X-Infernus #1

by Timothy Callahan, Columnist/Reviewer |

Cover Price
$3.99 (USD)
Release Date
Dec 4th, 2008

Sat, December 6th, 2008 at 10:42AM (PST)


Have you been waiting all this time for kind of a sequel to the X-Men's "Inferno" event from years ago? Are you a fan of the various X-Youngsters like the New Mutants or Young X-Men? Do you like naughty David Finch covers?

Then this comic is for you!

But the strange thing is, this comic seems to be for the rest of us, too. It's a good first issue, even if you answered "no" to all the questions above.
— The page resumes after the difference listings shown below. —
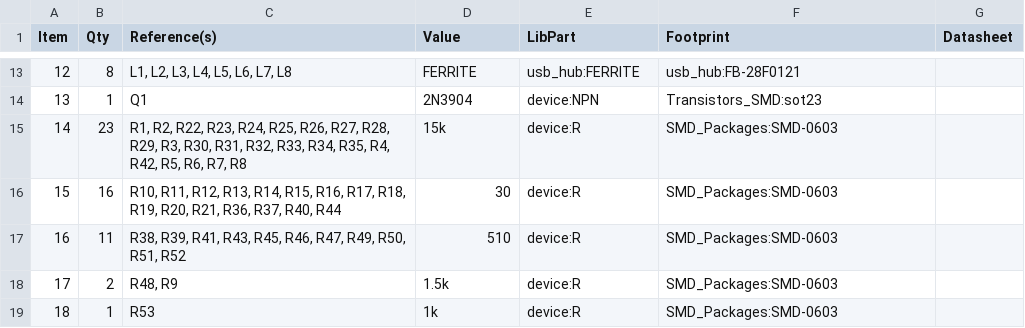
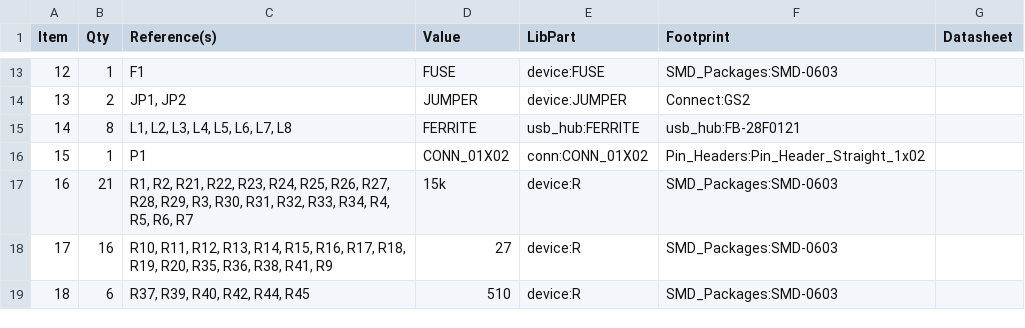
Before and after one commit to surveycorps/e_apro, a CSV file: usb_hub/usb_hub_bom.csv, drawn as a sheet; only a part is shown, gaps mark what is left out; the diff covers the shown part only.

```diff
--- a/usb_hub/usb_hub_bom.csv
+++ b/usb_hub/usb_hub_bom.csv
@@ -13,7 +13,7 @@ Item,Qty,Reference(s),Value,LibPart,Footprint,Datasheet
-12,8,"L1, L2, L3, L4, L5, L6, L7, L8",FERRITE,usb_hub:FERRITE,usb_hub:FB-28F0121,
-13,1,Q1,2N3904,device:NPN,Transistors_SMD:sot23,
-14,23,"R1, R2, R22, R23, R24, R25, R26, R27, R28, R29, R3, R30, R31, R32, R33, R34, R35, R4, R42, R5, R6, R7, R8",15k,device:R,SMD_Packages:SMD-0603,
-15,16,"R10, R11, R12, R13, R14, R15, R16, R17, R18, R19, R20, R21, R36, R37, R40, R44",30,device:R,SMD_Packages:SMD-0603,
-16,11,"R38, R39, R41, R43, R45, R46, R47, R49, R50, R51, R52",510,device:R,SMD_Packages:SMD-0603,
-17,2,"R48, R9",1.5k,device:R,SMD_Packages:SMD-0603,
-18,1,R53,1k,device:R,SMD_Packages:SMD-0603,
+12,1,F1,FUSE,device:FUSE,SMD_Packages:SMD-0603,
+13,2,"JP1, JP2",JUMPER,device:JUMPER,Connect:GS2,
+14,8,"L1, L2, L3, L4, L5, L6, L7, L8",FERRITE,usb_hub:FERRITE,usb_hub:FB-28F0121,
+15,1,P1,CONN_01X02,conn:CONN_01X02,Pin_Headers:Pin_Header_Straight_1x02,
+16,21,"R1, R2, R21, R22, R23, R24, R25, R26, R27, R28, R29, R3, R30, R31, R32, R33, R34, R4, R5, R6, R7",15k,device:R,SMD_Packages:SMD-0603,
+17,16,"R10, R11, R12, R13, R14, R15, R16, R17, R18, R19, R20, R35, R36, R38, R41, R9",27,device:R,SMD_Packages:SMD-0603,
+18,6,"R37, R39, R40, R42, R44, R45",510,device:R,SMD_Packages:SMD-0603,
```
Also changed, not shown: 49 edited cells elsewhere in this file, 11 other files.
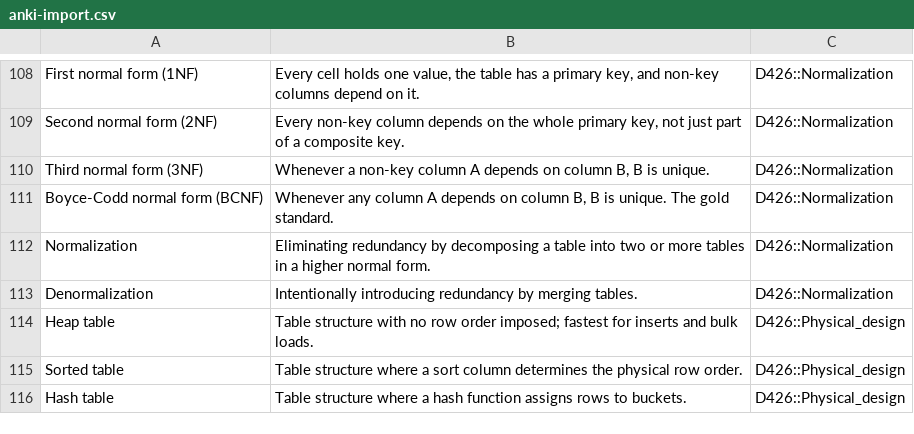
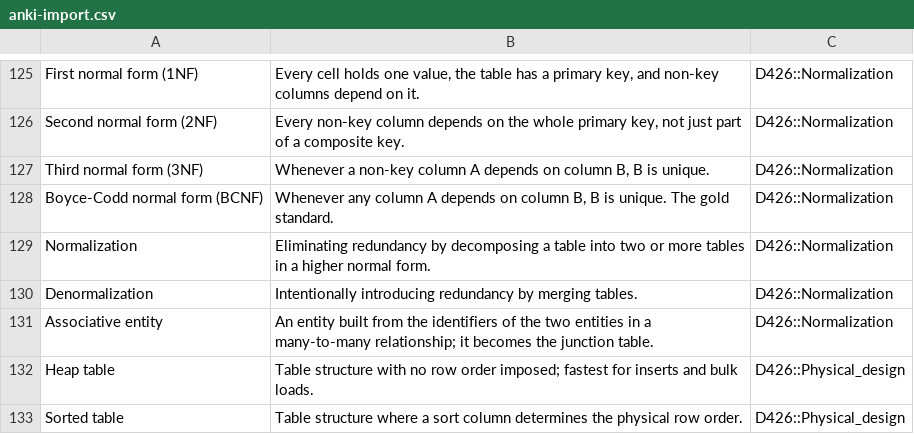
Before and after one commit to UnkwnCokonut/wgu-d426-study-guide, a CSV file: flashcards/anki-import.csv, drawn as a sheet; only a part is shown, gaps mark what is left out; the shorter side is filled out with more unchanged rows; the diff covers the shown part only.

```diff
--- a/flashcards/anki-import.csv
+++ b/flashcards/anki-import.csv
@@ -113,2 +130,3 @@ Normalization,Eliminating redundancy by decomposing a table into two or more tab
 Denormalization,Intentionally introducing redundancy by merging tables.,D426::Normalization
+Associative entity,An entity built from the identifiers of the two entities in a many-to-many relationship; it becomes the junction table.,D426::Normalization
 Heap table,Table structure with no row order imposed; fastest for inserts and bulk loads.,D426::Physical_design
```
Also changed, not shown: 17 added rows elsewhere in this file, flashcards/practice-questions.csv, 10 other files.
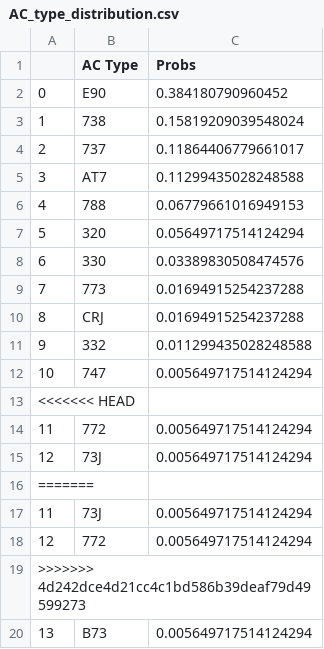
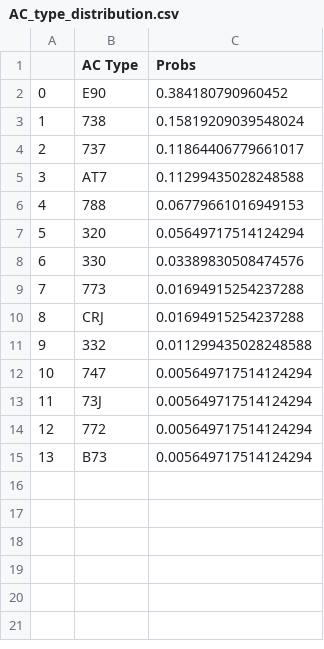
Before and after one commit to DBdiego/OperationsOptimization, a CSV file: csv_data_appendices/input_distributions/AC_type_distribution.csv, drawn as a sheet.

```diff
--- a/csv_data_appendices/input_distributions/AC_type_distribution.csv
+++ b/csv_data_appendices/input_distributions/AC_type_distribution.csv
@@ -12,9 +12,4 @@
 10,747,0.005649717514124294
-<<<<<<< HEAD
-11,772,0.005649717514124294
-12,73J,0.005649717514124294
-=======
 11,73J,0.005649717514124294
 12,772,0.005649717514124294
->>>>>>> 4d242dce4d21cc4c1bd586b39deaf79d49599273
 13,B73,0.005649717514124294
```
Also changed, not shown: csv_data_appendices/input_distributions/arrival_sampling_12.csv, csv_data_appendices/input_distributions/arrival_sampling_15.csv, 9 other files.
C. B. Cebulski has made "X-Infernus" #1 accessible, dramatic, and fun. I've dipped in and out of some of the Illyana Rasputin in Hell (or Limbo, or whatever) stories over the past couple of decades, and they tend to be portentous and epically tragic. That's fine, but it often made the stories turgid and overly thick with Faustian drama. In "X-Infernus," Cebulski keeps the dramatic undertone, but there's a swift-moving quality to the pace of the comic that keeps it from getting bogged down in continuity quagmires or mythic-tragic solemnity.

This is a comic about a girl with faerie wings who stabs a colleague in the chest with a magical dagger. It's a comic about a gang of devilish creatures having a department meeting in the Underworld. It's a comic about reclaiming a rightful legacy. It's a comic about sacrifice. It's all of these things and it balances the moments nicely, ending with an appropriately ferocious cliffhanger. And even if the cliffhanger isn't much of a shock, at least it's earned and launches the reader toward the next issue.

Giuseppe Camuncoli provides some nice art here as well, and he gives even the monstrous inhabitants of Limbo a sleekness that matches the rapid pace of the narrative. I particularly like his depiction of Pixie, a character who a has catapulted to X-prominence in the past six months, and plays an integral role here as well.

Tonally, this comic is a bit darker than "Incredible Hercules," but it reminds me of that series in that way that it measures off its storytelling beats and provides surprising moments of drama within its swiftly-moving pace.

Cebulski and Camuncoli have produced a nice little first issue here, and though I didn't have any particular interest in the Illyana Rasputin storyline when I began this issue, I'm intrigued enough to come back for more.